Is the production of written words affected by their phonological properties? Most researchers agree that orthographic codes can be accessed directly from meaning, but the contribution of phonological codes to written word production remains controversial, mainly because studies have focused on languages with alphabetic scripts, and it is difficult to dissociate sound from spelling in such languages. We report results from a picture-word interference task in which Chinese participants wrote the names of pictures while attempting to ignore written distractor words. On some trials, the distractors were phonologically and orthographically related to the picture names; on other trials, the distractors were only phonologically related to the picture names; and on still other trials, the distractors and picture names were unrelated. Priming effects were found for both types of related distractors relative to unrelated distractors. This result constitutes clear evidence that phonological properties constrain orthographic output. Additionally, the results speak to the nature of Chinese orthography, suggesting subsemantic correspondences between sound and spelling.
|Translated title of the contribution||Phonology contributes to writing: Evidence from written word production in a nonalphabetic script|

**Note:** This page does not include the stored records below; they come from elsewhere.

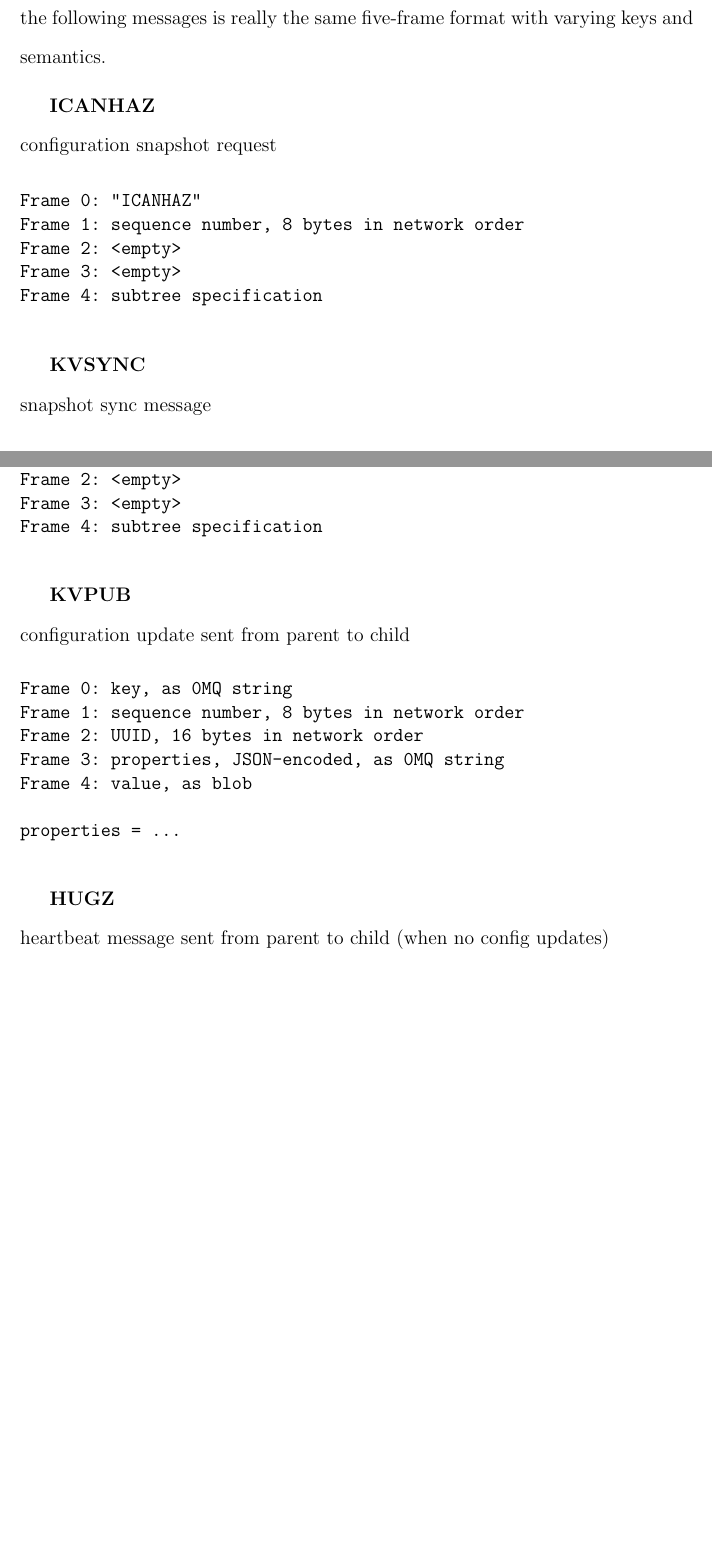
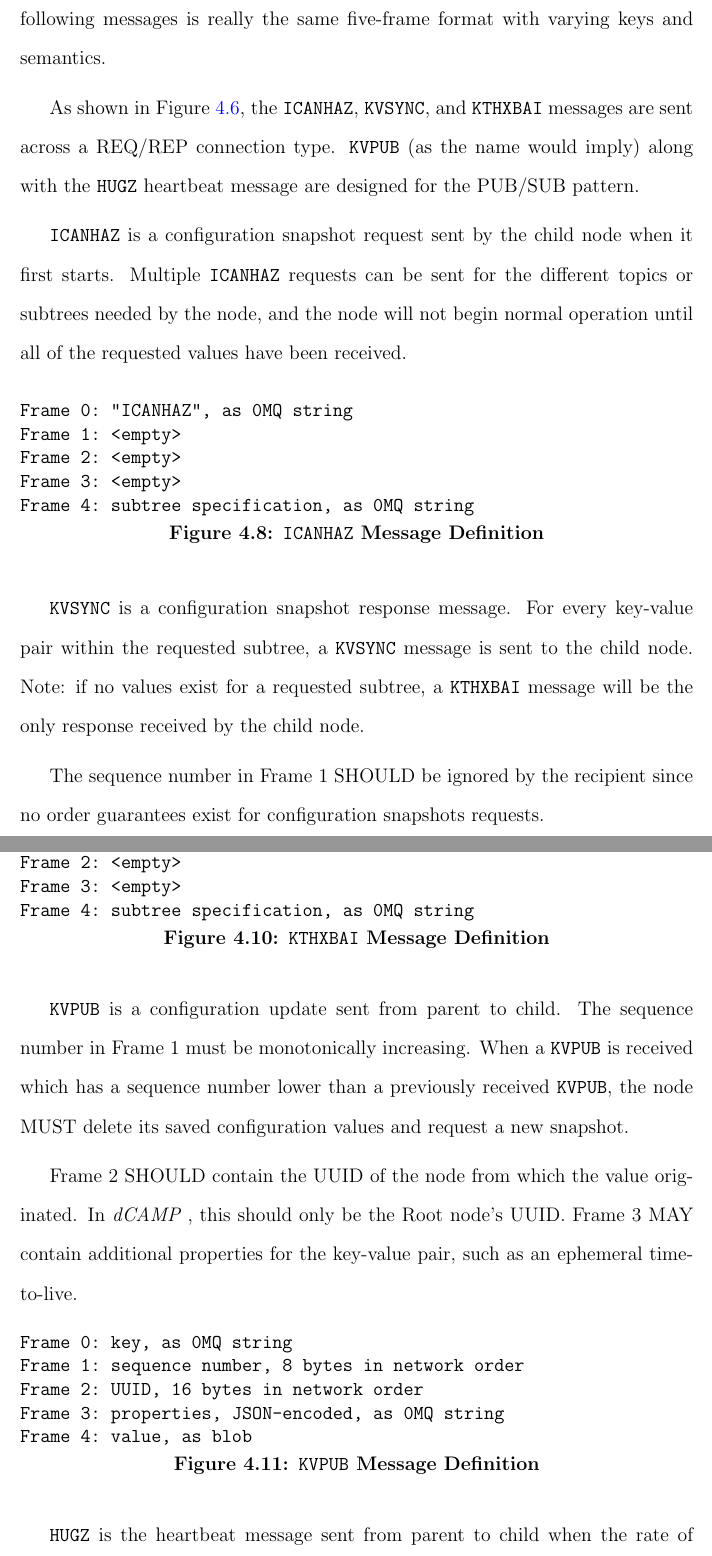
Before and after one commit to asiderop/dcamp-thesis, a LaTeX thesis (thesis.tex, which reads proto_conf.tex): two parts of pages 35 and 36 of 60 before the commit and two parts of pages 36 and 37 of 62 after it, joined at a grey line, cut so that both start at the same text, the shorter picture padded with empty space. Compiled offline with pdfLaTeX.

Commit message:
proto conf done

```diff
--- a/proto_conf.tex
+++ b/proto_conf.tex
@@ -45,19 +55,38 @@ These messages come from the CHP protocol. Additionally, a WTF error message may
-It should be noted, each of the following messages is really the same five-frame format with varying keys and semantics.
+These messages come from the CHP protocol. Additionally, a \texttt{WTF} error message may be sent by the parent in case
+of error. It should be noted, each of the following messages is really the same five-frame format with varying keys and
+semantics.
 
-\textbf{ICANHAZ} \\
-configuration snapshot request
+As shown in Figure \ref{fig:proto_config_spec}, the \texttt{ICANHAZ}, \texttt{KVSYNC}, and \texttt{KTHXBAI} messages are
+sent across a REQ/REP connection type. \texttt{KVPUB} (as the name would imply) along with the \texttt{HUGZ} heartbeat
+message are designed for the PUB/SUB pattern.
 
+\textbf{\texttt{ICANHAZ}} is a configuration snapshot request sent by the child node when it first starts. Multiple
+\texttt{ICANHAZ} requests can be sent for the different topics or subtrees needed by the node, and the node will not
+begin normal operation until all of the requested values have been received.
+
+\begin{figure}[H]
+\vspace{+10pt}
 \begin{verbatim}
-Frame 0: "ICANHAZ"
-Frame 1: sequence number, 8 bytes in network order
+Frame 0: "ICANHAZ", as 0MQ string
+Frame 1: <empty>
 Frame 2: <empty>
 Frame 3: <empty>
-Frame 4: subtree specification
+Frame 4: subtree specification, as 0MQ string
 \end{verbatim}
+\vspace{-20pt}
+\caption{\texttt{ICANHAZ} Message Definition}
+\label{fig:message_icanhaz}
+\end{figure}
 
-\textbf{KVSYNC} \\
-snapshot sync message
+\textbf{\texttt{KVSYNC}} is a configuration snapshot response message. For every key-value pair within the requested
+subtree, a \texttt{KVSYNC} message is sent to the child node. Note: if no values exist for a requested subtree, a
+\texttt{KTHXBAI} message will be the only response received by the child node.
 
+The sequence number in Frame 1 SHOULD be ignored by the recipient since no order guarantees exist for configuration
+snapshots requests.
+
+\begin{figure}[H]
+\vspace{+10pt}
 \begin{verbatim}
 Frame 0: key, as 0MQ string
 Frame 1: sequence number, 8 bytes in network order
@@ -72,27 +107,42 @@ end of successful snapshot sync
 \begin{verbatim}
-Frame 0: "KTHXBAI"
+Frame 0: "KTHXBAI", as 0MQ string
 Frame 1: sequence number, 8 bytes in network order
 Frame 2: <empty>
 Frame 3: <empty>
-Frame 4: subtree specification
+Frame 4: subtree specification, as 0MQ string
 \end{verbatim}
+\vspace{-20pt}
+\caption{\texttt{KTHXBAI} Message Definition}
+\label{fig:message_kthxbai}
+\end{figure}
 
-\textbf{KVPUB} \\
-configuration update sent from parent to child
+\textbf{\texttt{KVPUB}} is a configuration update sent from parent to child. The sequence number in Frame 1 must be
+monotonically increasing. When a \texttt{KVPUB} is received which has a sequence number lower than a previously received
+\texttt{KVPUB}, the node MUST delete its saved configuration values and request a new snapshot.
 
+Frame 2 SHOULD contain the UUID of the node from which the value originated. In \dcamp, this should only be the Root
+node's UUID. Frame 3 MAY contain additional properties for the key-value pair, such as an ephemeral time-to-live.
+
+\begin{figure}[H]
+\vspace{+10pt}
 \begin{verbatim}
 Frame 0: key, as 0MQ string
 Frame 1: sequence number, 8 bytes in network order
 Frame 2: UUID, 16 bytes in network order
 Frame 3: properties, JSON-encoded, as 0MQ string
 Frame 4: value, as blob
+\end{verbatim}
+\vspace{-20pt}
+\caption{\texttt{KVPUB} Message Definition}
+\label{fig:message_kvpub}
+\end{figure}
 
-properties = ...
-\end{verbatim}
+\textbf{\texttt{HUGZ}} is the heartbeat message sent from parent to child when the rate of \texttt{KVPUB} messages being
+sent drops below a predetermined threshold. The \texttt{HUGZ} message is critical to maintaining topological consistency
+in \dcamp.
 
-\textbf{HUGZ} \\
-heartbeat message sent from parent to child (when no config updates)
-
+\begin{figure}[H]
+\vspace{+10pt}
 \begin{verbatim}
 Frame 0: "HUGZ"
 Frame 1: 00000000
```
Also changed, not shown: proto_topo.tex (+12 -12 lines), images/config.png, proto_conf.tex (70 more changed lines), 1 other file.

|Pages (from-to)||1107 - 1112|
|Number of pages||6|
|Early online date||20 Jul 2011|
|Publication status||Published - Sep 2011|